If a dine-in experience isn’t what you’re looking for, the technology in the palm of your hand can offer a plethora of options. The name tag on your virtual, verbally smiling waitperson’s uniform now likely reads Alexa or Siri. If you wanted, these virtual assistants could even help schedule out a week’s worth of breakfast, lunch and dinner orders. And do it all in a fraction of the time it would take to pick them up yourself or prepare them at home.
With technology partially replacing the traditional dining room, a business can operate out of a much smaller compact kitchen footprint and use non-traditional spaces for lower-cost restaurant space. A new ghost kitchen can be set up in a space as compact as around 200 square feet. Remember, though, that all laws and foodservice safety and quality standards still apply to the ghost kitchen; having the guest enjoy the food enough to order it again is still the ultimate measure of success. Yet, if a facility has adequate power, water, kitchen labor and supplies for high-quality food preparation, it can now exist pretty much anywhere and turn a profit as a restaurant business.
In the real world, that concept has evolved into ghost kitchens run in shipping containers in parking lots, in the backs of sublet warehouses, in otherwise abandoned malls and other surprising places.

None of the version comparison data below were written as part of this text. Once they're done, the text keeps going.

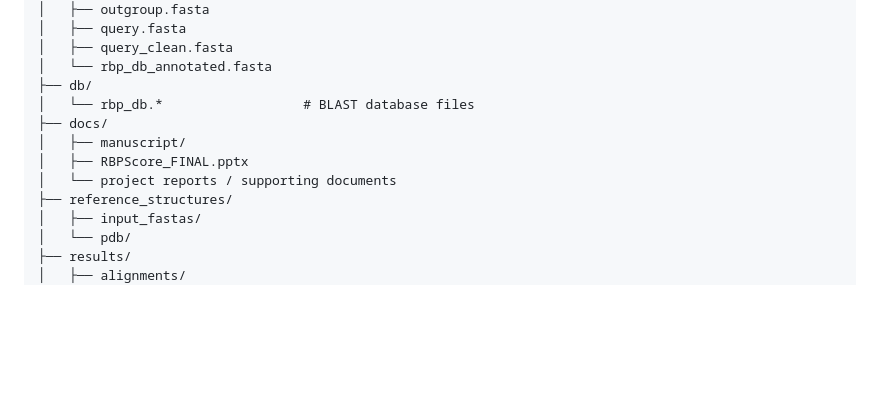
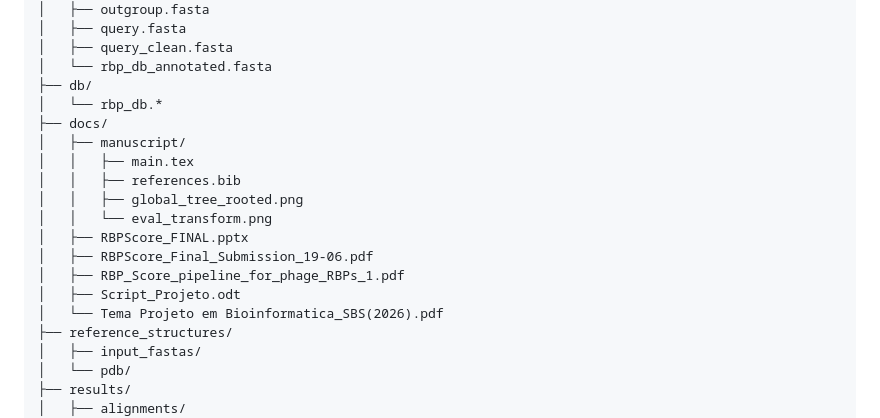
Before and after one commit to Dr3cas/RBP-Score, a Markdown page: README.md, the part around the change. Drawn GitHub-style; blank space fills up the shorter version.

Commit message:
Update README.md with corrected file paths

```diff
--- a/README.md
+++ b/README.md
@@ -53,11 +53,18 @@ RBP-Score/
 │   ├── query_clean.fasta
 │   └── rbp_db_annotated.fasta
 ├── db/
-│   └── rbp_db.*                  # BLAST database files
+│   └── rbp_db.*
 ├── docs/
 │   ├── manuscript/
+│   │   ├── main.tex
+│   │   ├── references.bib
+│   │   ├── global_tree_rooted.png
+│   │   └── eval_transform.png
 │   ├── RBPScore_FINAL.pptx
-│   └── project reports / supporting documents
+│   ├── RBPScore_Final_Submission_19-06.pdf
+│   ├── RBP_Score_pipeline_for_phage_RBPs_1.pdf
+│   ├── Script_Projeto.odt
+│   └── Tema Projeto em Bioinformatica_SBS(2026).pdf
 ├── reference_structures/
 │   ├── input_fastas/
 │   └── pdb/
```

It’s also evolved to include kitchen sublets from a burgeoning tier of commercial contract kitchen providers, such as Cloud Kitchen (started by former Uber CEO Travis Kalanick) or Kitchen United.
These contract kitchen providers offer leases on kitchen space for a much lower up-front cost for restaurant operators. I’ll delve more into the business models for ghost kitchens in my next article, but in short, this potentially significantly reduces start-up costs for new concepts and capital that needs to be risked up-front to start operations.
It's easy to see why the rise of ghost kitchens had already become a growing worldwide trend prior to the pandemic. According to Euromonitor estimates from July 2020, there are already some 1,500 ghost kitchens operating in the U.S. alone as part of a growth path toward an estimated $1 trillion-dollar global ghost kitchen opportunity by 2030.
Outside the U.S., countries like India (with 3,500) and China (with 7,500) continue to see sustained growth of ghost kitchens and 52 percent of global consumers are now comfortable ordering from a restaurant with a delivery-only format.
In summary, 2021 should be a rebound year for kitchens of all types as consumers start to feel comfortable returning to their favorite haunts and culinary venues; guests post-COVID will likely always hunger for moments where sitting down at their favorite table at their favorite restaurant is part of the joy of the restaurant experience.
Still, the pandemic dining room closures forced consumers to think differently about dining in and forced restaurants into becoming culinary distribution centers and ghost kitchens with real dining rooms, for a stretch of time. Not all operators were in a prime position to make the required technology shift, but there many that rapidly developed—and continue to cultivate—strategies that worked for them.
Those operators are emerging with a stronger knowledge and greater proven experience in how to offer guests a quality online ordering experience from their local culinary distribution center and what food preparations will work for their brand.
And while I sincerely hope the world does indeed see the light at the end of the tunnel, to quote Ghostbusters, I ain’t afraid of no ghost—because ghost kitchens have quietly been popping-up inside existing spaces around you for a while now; COVID only provided the imperative for innovation and accelerated their development.
Ultimately, this will only provide even greater choice and convenience, over time. Which reminds me, since you read the full article, you’re eligible to receive a 50% off coupon for a dozen of whatever you fancy at Delicious Dave’s Finest of Fine Wings, Pizza, Burgers, Subs, Donuts, Salads and More—coming soon, directly to your front door. Or maybe I’ll stick to restaurant transformations.